### WHAT YOU SHOULD DO
Your answer should consist of each line from the data below that contains "verticalAlign".

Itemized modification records
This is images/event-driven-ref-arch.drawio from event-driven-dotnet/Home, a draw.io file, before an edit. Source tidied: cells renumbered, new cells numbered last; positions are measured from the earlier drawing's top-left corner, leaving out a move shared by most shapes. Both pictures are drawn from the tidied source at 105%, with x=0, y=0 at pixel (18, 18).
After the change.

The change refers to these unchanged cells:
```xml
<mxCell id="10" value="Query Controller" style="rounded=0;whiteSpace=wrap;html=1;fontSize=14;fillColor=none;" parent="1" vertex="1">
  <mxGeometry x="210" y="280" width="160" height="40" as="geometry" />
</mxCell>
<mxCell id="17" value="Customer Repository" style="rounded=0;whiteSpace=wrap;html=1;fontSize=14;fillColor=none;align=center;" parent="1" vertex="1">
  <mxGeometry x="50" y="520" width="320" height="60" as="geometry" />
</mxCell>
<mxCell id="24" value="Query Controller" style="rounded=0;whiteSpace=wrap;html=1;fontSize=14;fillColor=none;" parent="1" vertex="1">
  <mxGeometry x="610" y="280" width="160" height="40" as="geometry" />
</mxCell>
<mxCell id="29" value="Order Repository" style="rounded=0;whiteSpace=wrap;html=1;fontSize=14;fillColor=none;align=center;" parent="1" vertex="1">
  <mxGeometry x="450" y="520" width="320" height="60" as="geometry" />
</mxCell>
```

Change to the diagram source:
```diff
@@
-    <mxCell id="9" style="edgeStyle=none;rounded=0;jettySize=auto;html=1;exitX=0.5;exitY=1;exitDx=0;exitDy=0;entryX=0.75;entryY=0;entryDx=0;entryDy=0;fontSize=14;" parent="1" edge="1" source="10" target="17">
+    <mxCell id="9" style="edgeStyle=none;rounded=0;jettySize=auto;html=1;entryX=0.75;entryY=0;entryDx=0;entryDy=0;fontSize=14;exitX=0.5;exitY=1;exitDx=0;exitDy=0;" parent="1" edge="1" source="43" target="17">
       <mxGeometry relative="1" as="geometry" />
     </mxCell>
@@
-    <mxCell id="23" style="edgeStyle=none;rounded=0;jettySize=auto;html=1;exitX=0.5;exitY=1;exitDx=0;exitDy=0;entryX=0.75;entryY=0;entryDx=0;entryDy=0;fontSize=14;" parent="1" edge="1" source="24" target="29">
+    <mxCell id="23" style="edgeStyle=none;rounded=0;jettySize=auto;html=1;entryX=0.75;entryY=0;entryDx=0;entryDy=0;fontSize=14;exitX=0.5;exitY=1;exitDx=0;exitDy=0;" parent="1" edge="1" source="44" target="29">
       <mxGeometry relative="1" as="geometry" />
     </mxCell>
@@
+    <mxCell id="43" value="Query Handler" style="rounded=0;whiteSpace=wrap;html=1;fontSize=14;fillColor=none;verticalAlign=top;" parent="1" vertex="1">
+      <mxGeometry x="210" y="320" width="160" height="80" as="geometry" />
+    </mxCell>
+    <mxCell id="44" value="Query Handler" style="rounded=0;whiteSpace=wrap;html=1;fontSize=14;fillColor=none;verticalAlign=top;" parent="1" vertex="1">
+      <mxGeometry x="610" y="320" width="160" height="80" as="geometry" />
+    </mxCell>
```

### ANSWER BOX
+    <mxCell id="43" value="Query Handler" style="rounded=0;whiteSpace=wrap;html=1;fontSize=14;fillColor=none;verticalAlign=top;" parent="1" vertex="1">
+    <mxCell id="44" value="Query Handler" style="rounded=0;whiteSpace=wrap;html=1;fontSize=14;fillColor=none;verticalAlign=top;" parent="1" vertex="1">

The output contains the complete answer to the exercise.